━━━ Data for this task ━━━

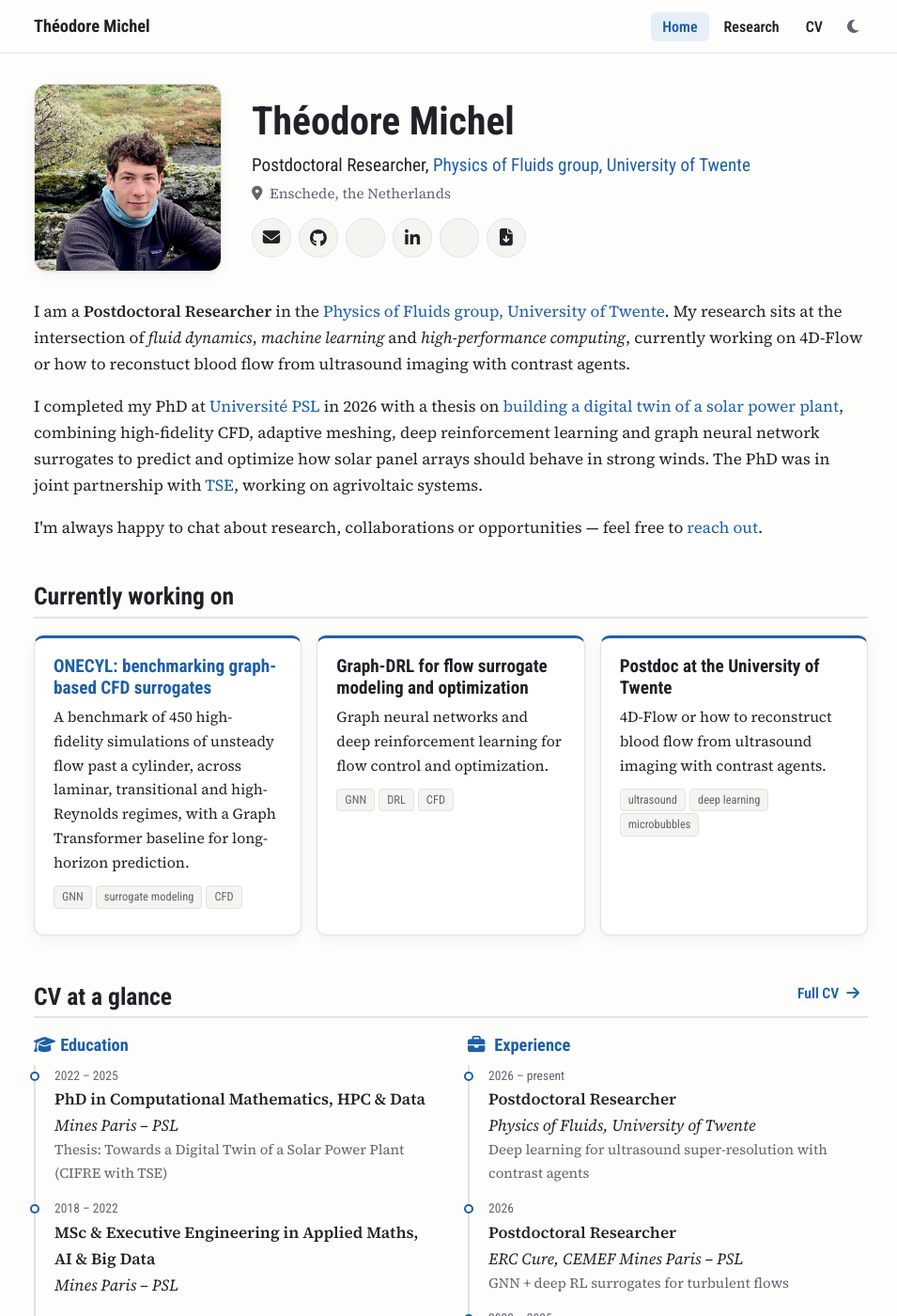
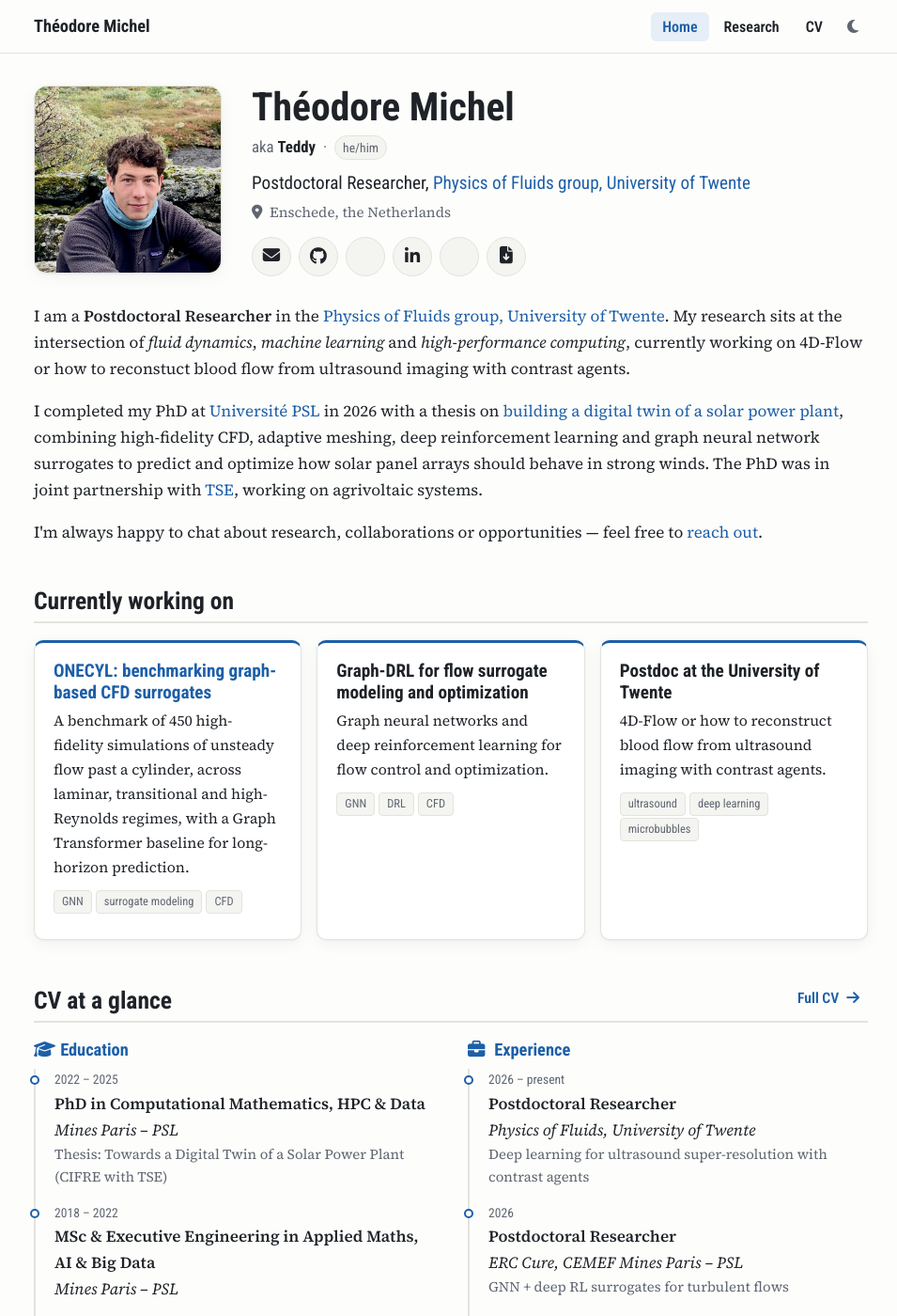
Before and after one commit to theodore-michel/theodore-michel.github.io, a Jekyll site: the page built from index.html, in a window 1280 px wide and 1400 px high. Shown: the whole window at 94% size, without its empty margins (160-1115 px from the left). Built offline with Jekyll 4.4.1, drawn with Linux system fonts in a browser that asks for light colours; a style sheet for code colours, icons or effects is not loaded.

Commit message:
Show nickname and pronouns on home page
Co-Authored-By: Claude Opus 5.5 <noreply@anthropic.com>

```diff
--- a/_config.yml
+++ b/_config.yml
@@ -12,6 +12,8 @@ lang: en
 
 author:
   name: Théodore Michel
+  nickname: Teddy                  # shown under your name on the home page (leave empty to hide)
+  pronouns: he/him
   # Every spelling of your name that appears in author lists — these get bolded.
   aliases:
     - Théodore Michel
--- a/assets/css/style.css
+++ b/assets/css/style.css
@@ -137,6 +137,10 @@ section { margin: 0 0 44px; }
   background: var(--bg-soft);
 }
 .hero h1 { font-size: 2.6rem; margin-bottom: .15em; }
+.hero-aka { display: flex; gap: 8px; align-items: center; margin: -2px 0 8px; color: var(--muted); font-family: var(--font-head); font-size: 1.05rem; }
+.hero-aka strong { color: var(--text); }
+.pronouns { font-size: .85rem; padding: 1px 8px; border-radius: 999px; border: 1px solid var(--border); background: var(--bg-soft); }
+@media (max-width: 640px) { .hero-aka { justify-content: center; } }
 .hero-role { font-family: var(--font-head); font-size: 1.2rem; margin: 0; }
 .hero-loc { color: var(--muted); margin: 2px 0 14px; font-size: .95rem; }
 .hero-loc i { margin-right: 4px; }
--- a/index.html
+++ b/index.html
@@ -6,6 +6,13 @@ layout: default
   <img class="hero-photo" src="{{ a.photo | relative_url }}" alt="Portrait of {{ a.name }}" width="220" height="220">
   <div class="hero-text">
     <h1>{{ a.name }}</h1>
+    {% if a.nickname or a.pronouns %}
+    <p class="hero-aka">
+      {% if a.nickname %}<span>aka <strong>{{ a.nickname }}</strong></span>{% endif %}
+      {% if a.nickname and a.pronouns %}<span aria-hidden="true">·</span>{% endif %}
+      {% if a.pronouns %}<span class="pronouns" title="Pronouns">{{ a.pronouns }}</span>{% endif %}
+    </p>
+    {% endif %}
     <p class="hero-role">{{ a.title }}, <a href="{{ a.affiliation_url }}">{{ a.affiliation }}</a></p>
     <p class="hero-loc"><i class="fa-solid fa-location-dot"></i> {{ a.location }}</p>
     {% include social.html cv=true %}
```
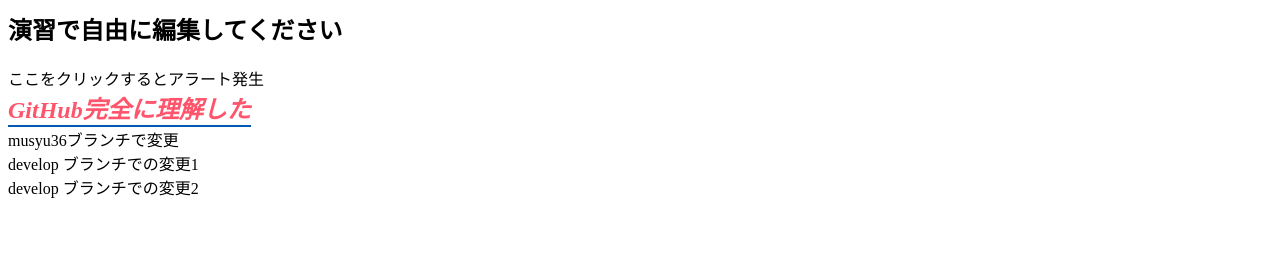
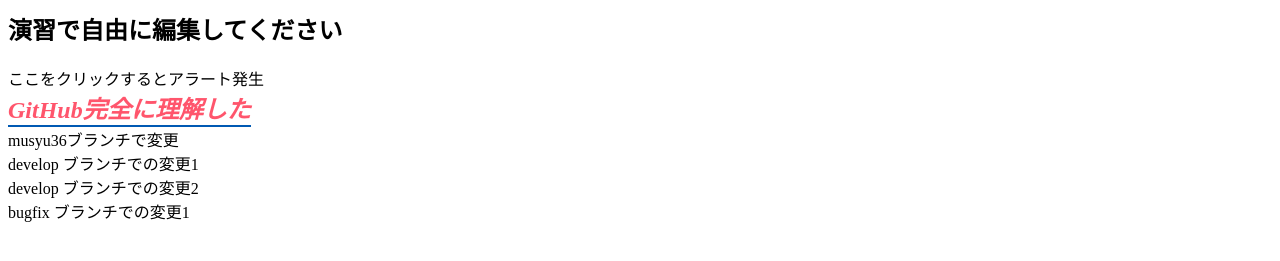
Before and after one commit to musyu36/github_ws, a plain HTML site: page index.html in a window 1280 px wide. Shown: the part 97-358 px from the top of the page. Drawn offline with Linux system fonts and the light colour scheme.

Commit message:
update index.html 3

```diff
--- a/index.html
+++ b/index.html
@@ -18,6 +18,8 @@
     <div>develop ブランチでの変更1</div>
     <div>develop ブランチでの変更2</div>
 
+    <div>bugfix ブランチでの変更1</div>
+
     <script src="./src/index.js"></script>
   </body>
 </html>
```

━━━

Show, from the material above, each line that includes the string "color".

+.hero-aka { display: flex; gap: 8px; align-items: center; margin: -2px 0 8px; color: var(--muted); font-family: var(--font-head); font-size: 1.05rem; }
+.hero-aka strong { color: var(--text); }
 .hero-loc { color: var(--muted); margin: 2px 0 14px; font-size: .95rem; }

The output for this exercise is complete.